◆ What you should do
Every entry below should come back unchanged, except that the pictures are dropped.

# # # # # # #

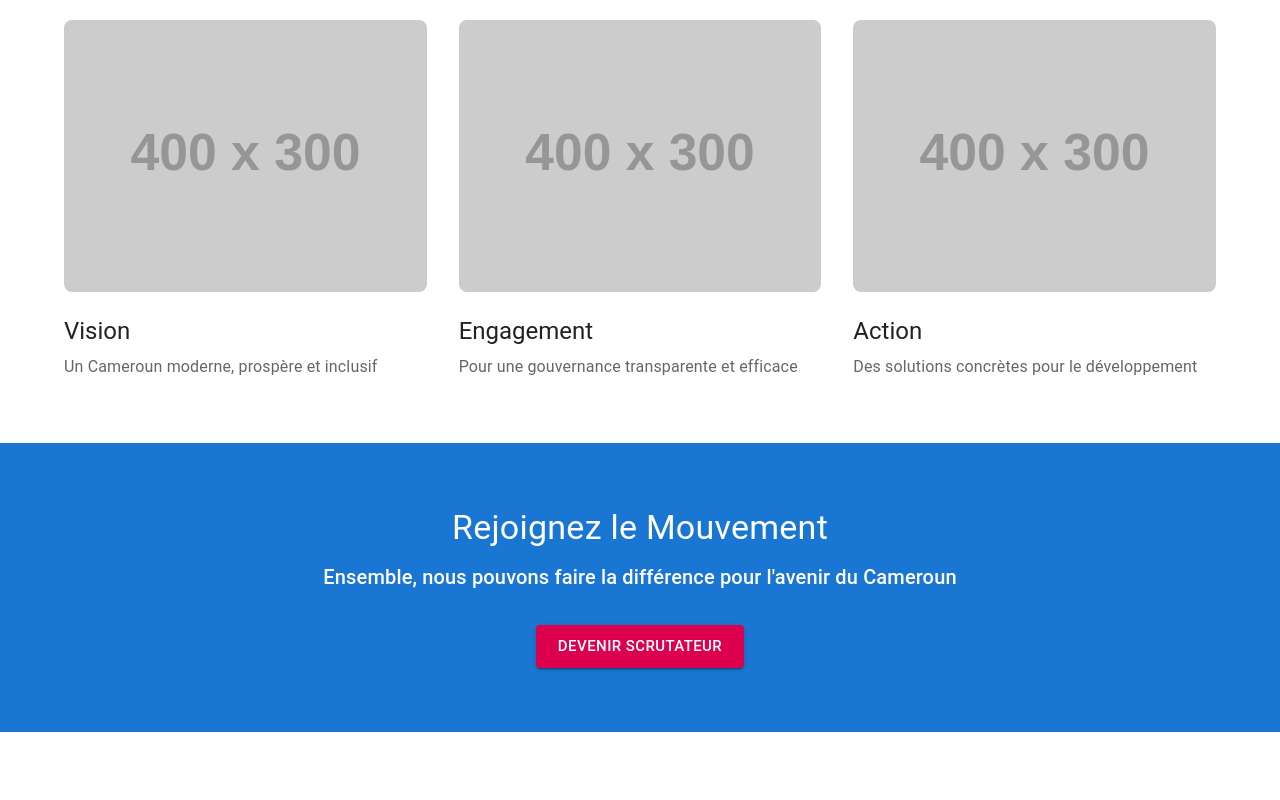
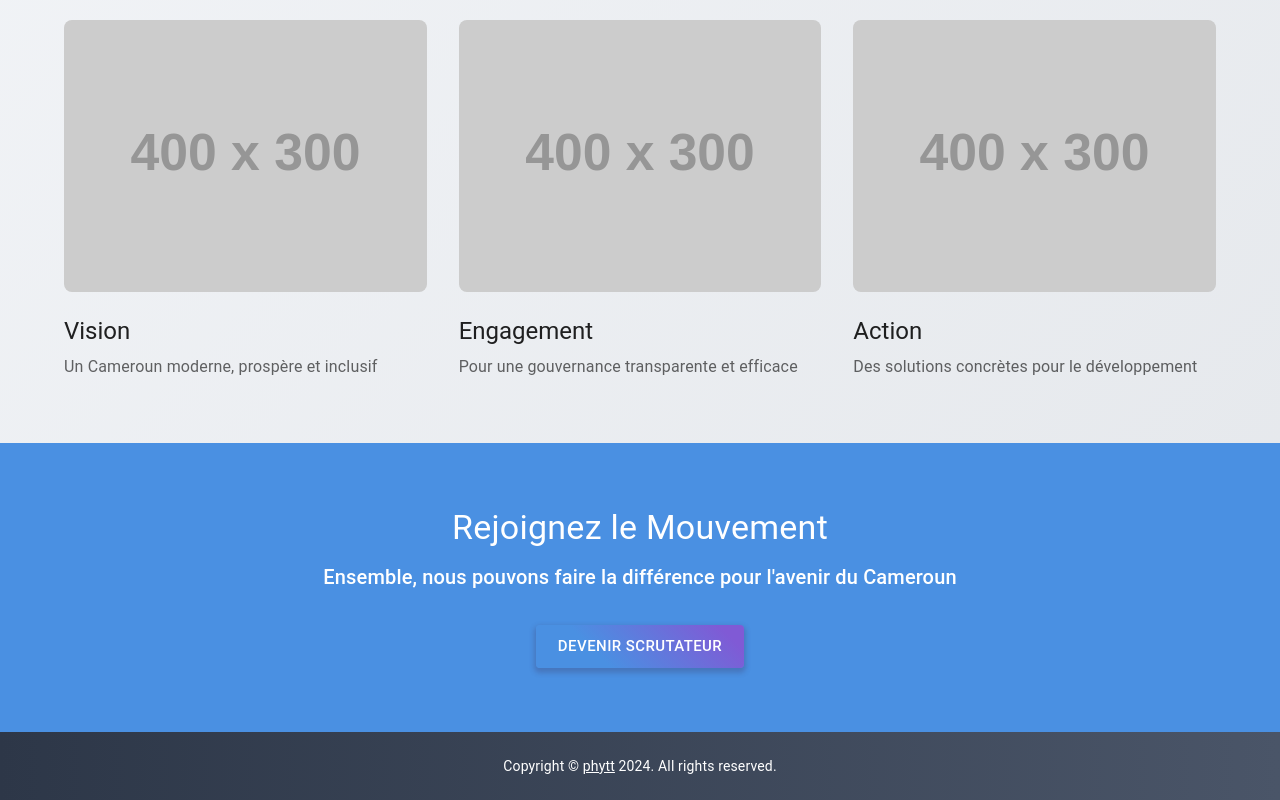
Before and after one commit to Fontchastick2/cabrallibii-website, a React (Create React App) app: page / in a window 1280 px wide. Shown: the part 828-1628 px from the top of the page. Before the commit the page ends 1560 px from the top, so only its background shows below. Built offline with nearby package versions, Linux system fonts and the light colour scheme; the HTML template or start-up script is replaced by a standard one.

Commit message:
color change

```diff
--- a/src/App.tsx
+++ b/src/App.tsx
@@ -5,6 +5,7 @@ import { createTheme } from '@mui/material/styles';
 
 // Import components
 import Navbar from './components/Navbar';
+import Footer from './components/Footer';
 import Home from './pages/Home';
 import Program from './pages/Program';
 import Donate from './pages/Donate';
@@ -15,14 +16,70 @@ import Contact from './pages/Contact';
 const theme = createTheme({
   palette: {
     primary: {
-      main: '#1976d2',
+      main: '#4a90e2',
+      light: '#81c3fd',
+      dark: '#2c5282',
     },
     secondary: {
-      main: '#dc004e',
+      main: '#805ad5',
+      light: '#b794f4',
+      dark: '#553c9a',
+    },
+    background: {
+      default: '#f7fafc',
+      paper: '#ffffff',
     },
   },
   typography: {
     fontFamily: '"Roboto", "Helvetica", "Arial", sans-serif',
+    h1: {
+      fontWeight: 700,
+    },
+    h2: {
+      fontWeight: 600,
+    },
+    h3: {
+      fontWeight: 600,
+    },
+  },
+  components: {
+    MuiButton: {
+      styleOverrides: {
+        contained: {
+          background: 'linear-gradient(45deg, #4a90e2 30%, #805ad5 90%)',
+          color: 'white',
+          boxShadow: '0 3px 5px 2px rgba(64, 58, 107, .3)',
+          '&:hover': {
+            background: 'linear-gradient(45deg, #2c5282 30%, #553c9a 90%)',
+          },
+        },
+        outlined: {
+          borderColor: '#4a90e2',
+          color: '#4a90e2',
+          '&:hover': {
+            borderColor: '#805ad5',
+            color: '#805ad5',
+          },
+        },
+      },
+    },
+    MuiAppBar: {
+      styleOverrides: {
+        root: {
+          background: 'linear-gradient(90deg, #2d3748 0%, #4a5568 100%)',
+        },
+      },
+    },
+    MuiCard: {
+      styleOverrides: {
+        root: {
+          boxShadow: '0 4px 6px -1px rgba(0, 0, 0, 0.1), 0 2px 4px -1px rgba(0, 0, 0, 0.06)',
+          '&:hover': {
+            boxShadow: '0 10px 15px -3px rgba(0, 0, 0, 0.1), 0 4px 6px -2px rgba(0, 0, 0, 0.05)',
+          },
+        },
+      },
+    },
   },
 });
 
@@ -31,8 +88,14 @@ function App() {
     <ThemeProvider theme={theme}>
       <CssBaseline />
       <Router>
-        <div className="App">
+        <div className="App" style={{
+          minHeight: '100vh',
+          display: 'flex',
+          flexDirection: 'column',
+          background: 'linear-gradient(135deg, #f5f7fa 0%, #e4e7eb 100%)'
+        }}>
           <Navbar />
+          <main style={{ flex: 1 }}>
             <Routes>
               <Route path="/" element={<Home />} />
               <Route path="/program" element={<Program />} />
@@ -41,6 +104,8 @@ function App() {
               <Route path="/news" element={<News />} />
               <Route path="/contact" element={<Contact />} />
             </Routes>
+          </main>
+          <Footer />
         </div>
       </Router>
     </ThemeProvider>
--- /dev/null
+++ b/src/components/Footer.tsx
@@ -0,0 +1,35 @@
+import React from 'react';
+import { Box, Container, Typography, Link } from '@mui/material';
+
+const Footer = () => {
+  return (
+    <Box
+      component="footer"
+      sx={{
+        py: 3,
+        px: 2,
+        mt: 'auto',
+        background: 'linear-gradient(90deg, #2d3748 0%, #4a5568 100%)',
+        color: 'white',
+      }}
+    >
+      <Container maxWidth="lg">
+        <Typography variant="body2" align="center">
+          {'Copyright © '}
+          <Link
+            color="inherit"
+            href="https://github.com/phytt"
+            target="_blank"
+            rel="noopener noreferrer"
+          >
+            phytt
+          </Link>{' '}
+          {new Date().getFullYear()}
+          {'. All rights reserved.'}
+        </Typography>
+      </Container>
+    </Box>
+  );
+};
+
+export default Footer;
```
Lines whose indentation alone changed are shown as unchanged.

# # # # # # #

◆ Written response
Before and after one commit to Fontchastick2/cabrallibii-website, a React (Create React App) app: page / in a window 1280 px wide. Shown: the part 828-1628 px from the top of the page. Before the commit the page ends 1560 px from the top, so only its background shows below. Built offline with nearby package versions, Linux system fonts and the light colour scheme; the HTML template or start-up script is replaced by a standard one.

Commit message:
color change

```diff
--- a/src/App.tsx
+++ b/src/App.tsx
@@ -5,6 +5,7 @@ import { createTheme } from '@mui/material/styles';
 
 // Import components
 import Navbar from './components/Navbar';
+import Footer from './components/Footer';
 import Home from './pages/Home';
 import Program from './pages/Program';
 import Donate from './pages/Donate';
@@ -15,14 +16,70 @@ import Contact from './pages/Contact';
 const theme = createTheme({
   palette: {
     primary: {
-      main: '#1976d2',
+      main: '#4a90e2',
+      light: '#81c3fd',
+      dark: '#2c5282',
     },
     secondary: {
-      main: '#dc004e',
+      main: '#805ad5',
+      light: '#b794f4',
+      dark: '#553c9a',
+    },
+    background: {
+      default: '#f7fafc',
+      paper: '#ffffff',
     },
   },
   typography: {
     fontFamily: '"Roboto", "Helvetica", "Arial", sans-serif',
+    h1: {
+      fontWeight: 700,
+    },
+    h2: {
+      fontWeight: 600,
+    },
+    h3: {
+      fontWeight: 600,
+    },
+  },
+  components: {
+    MuiButton: {
+      styleOverrides: {
+        contained: {
+          background: 'linear-gradient(45deg, #4a90e2 30%, #805ad5 90%)',
+          color: 'white',
+          boxShadow: '0 3px 5px 2px rgba(64, 58, 107, .3)',
+          '&:hover': {
+            background: 'linear-gradient(45deg, #2c5282 30%, #553c9a 90%)',
+          },
+        },
+        outlined: {
+          borderColor: '#4a90e2',
+          color: '#4a90e2',
+          '&:hover': {
+            borderColor: '#805ad5',
+            color: '#805ad5',
+          },
+        },
+      },
+    },
+    MuiAppBar: {
+      styleOverrides: {
+        root: {
+          background: 'linear-gradient(90deg, #2d3748 0%, #4a5568 100%)',
+        },
+      },
+    },
+    MuiCard: {
+      styleOverrides: {
+        root: {
+          boxShadow: '0 4px 6px -1px rgba(0, 0, 0, 0.1), 0 2px 4px -1px rgba(0, 0, 0, 0.06)',
+          '&:hover': {
+            boxShadow: '0 10px 15px -3px rgba(0, 0, 0, 0.1), 0 4px 6px -2px rgba(0, 0, 0, 0.05)',
+          },
+        },
+      },
+    },
   },
 });
 
@@ -31,8 +88,14 @@ function App() {
     <ThemeProvider theme={theme}>
       <CssBaseline />
       <Router>
-        <div className="App">
+        <div className="App" style={{
+          minHeight: '100vh',
+          display: 'flex',
+          flexDirection: 'column',
+          background: 'linear-gradient(135deg, #f5f7fa 0%, #e4e7eb 100%)'
+        }}>
           <Navbar />
+          <main style={{ flex: 1 }}>
             <Routes>
               <Route path="/" element={<Home />} />
               <Route path="/program" element={<Program />} />
@@ -41,6 +104,8 @@ function App() {
               <Route path="/news" element={<News />} />
               <Route path="/contact" element={<Contact />} />
             </Routes>
+          </main>
+          <Footer />
         </div>
       </Router>
     </ThemeProvider>
--- /dev/null
+++ b/src/components/Footer.tsx
@@ -0,0 +1,35 @@
+import React from 'react';
+import { Box, Container, Typography, Link } from '@mui/material';
+
+const Footer = () => {
+  return (
+    <Box
+      component="footer"
+      sx={{
+        py: 3,
+        px: 2,
+        mt: 'auto',
+        background: 'linear-gradient(90deg, #2d3748 0%, #4a5568 100%)',
+        color: 'white',
+      }}
+    >
+      <Container maxWidth="lg">
+        <Typography variant="body2" align="center">
+          {'Copyright © '}
+          <Link
+            color="inherit"
+            href="https://github.com/phytt"
+            target="_blank"
+            rel="noopener noreferrer"
+          >
+            phytt
+          </Link>{' '}
+          {new Date().getFullYear()}
+          {'. All rights reserved.'}
+        </Typography>
+      </Container>
+    </Box>
+  );
+};
+
+export default Footer;
```
Lines whose indentation alone changed are shown as unchanged.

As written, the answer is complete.